UDC petitioners saddled with costs after mounting an unprecedented legal suit before the court to try and overturn BDP’s October 2019 victory. The participants in the legal matter involves 15 parliamentary candidates’ and nine councillors. The UDC petitioned the court and contested the outcome of the elections citing “irregularities in some of the constituencies”.
In a brief ruling in January 2020, Judge President Ian Kirby on behalf of a five-member panel said: “We have no jurisdiction to entertain these appeals. These appeals must be struck out each with costs including costs of counsel”. This was a second blow to the UDC in about a month after their 2019 appeals were dismissed by the High Court a day before Christmas Day.
This week BDP attorneys decided to attach UDC petitioners’ property in a bid to settle the debts.

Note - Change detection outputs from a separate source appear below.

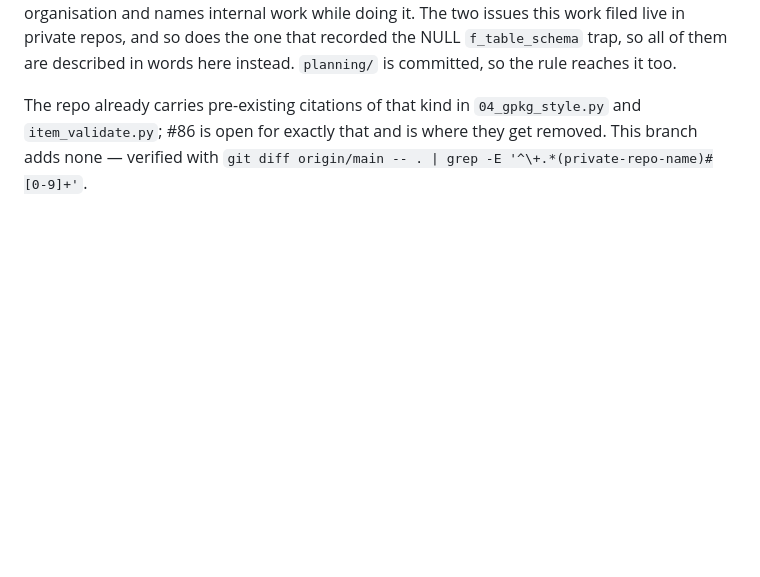
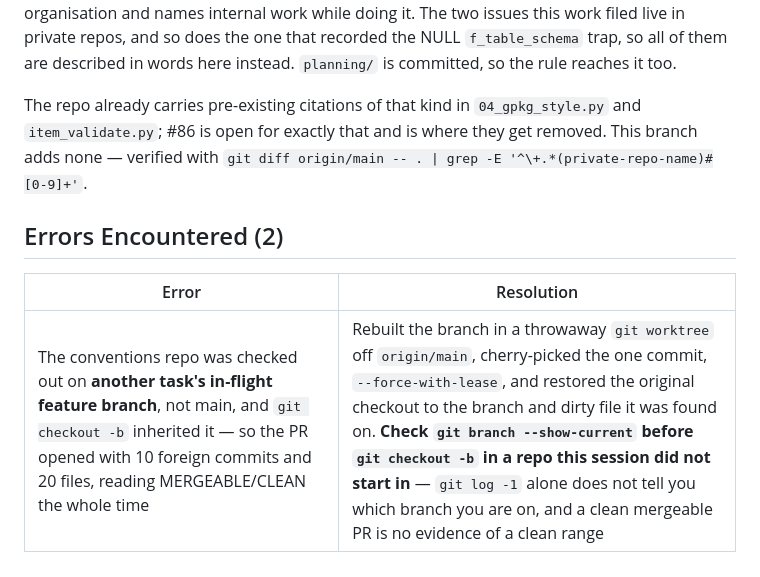
Before and after one commit to NewGraphEnvironment/stac_floodplains_bc, a Markdown page: planning/active/findings.md, the part around the change. Drawn GitHub-style; blank space fills up the shorter version.

Commit message:
Log the cross-repo branch-point error (#95)
Co-Authored-By: Claude Opus 5 <noreply@anthropic.com>
Claude-Session: https://claude.ai/code/session_015v1B33fK13ay6W58wwWLRq

```diff
--- a/planning/active/findings.md
+++ b/planning/active/findings.md
@@ -282,3 +282,9 @@ The repo already carries pre-existing citations of that kind in `04_gpkg_style.p
 `item_validate.py`; #86 is open for exactly that and is where they get removed. This branch
 adds none — verified with
 `git diff origin/main -- . | grep -E '^\+.*(private-repo-name)#[0-9]+'`.
+
+## Errors Encountered (2)
+
+| Error | Resolution |
+|-------|------------|
+| The conventions repo was checked out on **another task's in-flight feature branch**, not main, and `git checkout -b` inherited it — so the PR opened with 10 foreign commits and 20 files, reading MERGEABLE/CLEAN the whole time | Rebuilt the branch in a throwaway `git worktree` off `origin/main`, cherry-picked the one commit, `--force-with-lease`, and restored the original checkout to the branch and dirty file it was found on. **Check `git branch --show-current` before `git checkout -b` in a repo this session did not start in** — `git log -1` alone does not tell you which branch you are on, and a clean mergeable PR is no evidence of a clean range |
```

UDC President Duma Boko is among those that will see their property being attached with 14 of his party members. “We have attached some and we are on course. So far, Dr. Mpho Pheko (who contested Gaborone Central) and that of Dr, Micus Chimbombi (who contested Kgalagadi South) will have their assets being sold on the 5th of February 2021,” BDP attorney Basimane Bogopa said.
Asked whether they met with UDC lawyers to try solve the matter, Bogopa said no and added. “Remember we are trying to raise the client’s funds, so after these two others will follow. Right now we are just prioritising those from Court of Appeal, as soon as the high court is done with taxation we will attach.”
Saleshando, when contacted about the outcomes of the meeting with the BDP, told WeekendPost that: “It would not be proper and procedural for me to tell you about the meeting outcomes before I share with UDC National Executive Committee (NEC), so I will have to brief them first.”
UDC NEC will meet on the 20th of next month to deal with a number of thorny issues including settling the legal fees. Negotiations with other opposition parties- Alliance for Progressives and Botswana Patriotic Front (BPF) are also on the agenda.
Currently, UDC has raised P44 238 of the P565 000 needed to cover bills from the Court of Appeal (CoA). This is the amount in a UDC trust account which is paltry funds equating 7.8 per cent of the overall required money. In the past despite the petitioners maintaining that there was promise to assist them to settle legal fees, UDC Spokesperson, Moeti Mohwasa then said the party has never agreed in no way to help them.
“We have just been put in debt by someone,” one of the petitioners told this publication in the past. “President’s (Duma Boko) message was clear at the beginning that money has been sourced somewhere to help with the whole process but now we are here there is nothing and we are just running around trying to make ends meet and pay,” added the petitioner in an interview UDC NEC has in December last year directed all the 57 constituencies to each raise a minimum of P10, 000. The funds will be used to settle debts that are currently engulfing the petitioners with Sheriffs, who are already hovering around ready to attach their assets.
The petitioners, despite the party intervention, have every right to worry. “This is so because ‘the deadline for this initiative (P10, 000 per constituency) is the end of the first quarter of this year (2021),” a period in which the sheriffs would have long auctioned the properties.
President of the Umbrella for Democratic Change (UDC) Duma Boko’s alliance with former President Lt Gen Ian Khama continues to unsettle some quarters within the opposition collective, who believe the duo, if not managed, will once again result in an unsuccessful bid for government in 2024.
While Khama has denied that he has undeclared preference to have Boko remaining as leader of UDC, many believe that the two have a common programme, while other opposition leaders remain on the side-lines.